New York Folklore opened its exhibition gallery with an exhibition of ebru paintings by Hatice Erbas-Sorkunlu. Hatice Erbas-Sorkunlu is an ebru artist originally from Turkey, currently living in Buffalo. Hatice studied the traditional Turkish tile art of çini at university, and during her studies became interested in ebru. Hatice learned to do ebru while living in Istanbul and later taught traditional Turkish arts to international students at Fasl-ı Bahar, an Islamic College. Hatice has been practicing ebru for 6 years. For this exhibition, Hatice is exhibiting ten framed pieces that illustrate different ebru techniques, with some incorporating Turkish paper cutting.
Erbas-Sorkunlu provided a hands-on ebru workshop for the public and she was in attendance for the exhibition’s opening reception. Her travel and her participatory workshop were made possible by a grant from the Schenectady Initiative Program. The exhibit will be on view through Labor Day 2019.

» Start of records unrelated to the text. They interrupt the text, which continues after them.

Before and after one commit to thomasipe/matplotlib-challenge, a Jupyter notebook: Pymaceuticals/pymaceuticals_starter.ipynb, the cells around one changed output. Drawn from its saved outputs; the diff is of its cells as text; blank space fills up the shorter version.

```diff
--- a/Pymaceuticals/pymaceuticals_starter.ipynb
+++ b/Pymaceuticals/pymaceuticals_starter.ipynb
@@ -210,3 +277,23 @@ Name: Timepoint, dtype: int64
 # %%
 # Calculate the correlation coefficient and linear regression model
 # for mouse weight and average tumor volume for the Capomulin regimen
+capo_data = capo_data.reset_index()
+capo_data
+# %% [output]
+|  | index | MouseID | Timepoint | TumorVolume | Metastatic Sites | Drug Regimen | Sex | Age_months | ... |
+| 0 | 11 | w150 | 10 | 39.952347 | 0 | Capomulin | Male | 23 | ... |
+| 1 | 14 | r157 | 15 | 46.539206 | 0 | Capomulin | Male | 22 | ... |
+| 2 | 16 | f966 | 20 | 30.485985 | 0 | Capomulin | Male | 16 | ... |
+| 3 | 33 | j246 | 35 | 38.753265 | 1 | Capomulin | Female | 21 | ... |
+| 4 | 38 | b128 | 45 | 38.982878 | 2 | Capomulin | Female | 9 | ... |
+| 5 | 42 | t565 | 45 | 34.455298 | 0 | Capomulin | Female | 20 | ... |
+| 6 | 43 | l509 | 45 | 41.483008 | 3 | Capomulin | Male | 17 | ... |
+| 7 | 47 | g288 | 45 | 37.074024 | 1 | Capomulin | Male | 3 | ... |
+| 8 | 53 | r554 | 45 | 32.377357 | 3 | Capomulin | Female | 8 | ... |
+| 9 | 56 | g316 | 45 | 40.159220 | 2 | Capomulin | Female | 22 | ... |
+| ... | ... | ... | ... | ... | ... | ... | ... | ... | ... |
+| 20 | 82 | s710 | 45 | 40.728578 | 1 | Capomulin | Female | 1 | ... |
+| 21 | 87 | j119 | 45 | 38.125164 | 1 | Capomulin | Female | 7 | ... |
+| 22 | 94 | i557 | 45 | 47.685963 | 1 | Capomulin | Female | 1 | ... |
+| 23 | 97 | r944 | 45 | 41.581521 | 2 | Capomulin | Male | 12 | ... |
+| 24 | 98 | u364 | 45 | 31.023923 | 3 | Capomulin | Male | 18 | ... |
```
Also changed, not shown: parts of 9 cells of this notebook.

New York Folklore underwent extensive renovations and building upgrades to open its new exhibition gallery at the end of March. A grant from the William Gundry Broughton Charitable Foundation provided funds to conduct renovations that included floor repair, painting, carpet installation, and the addition of upgraded ambient and track lighting. As part of New York Folklore’s rebranding efforts, the upgrade also included a new sign for the building’s façade.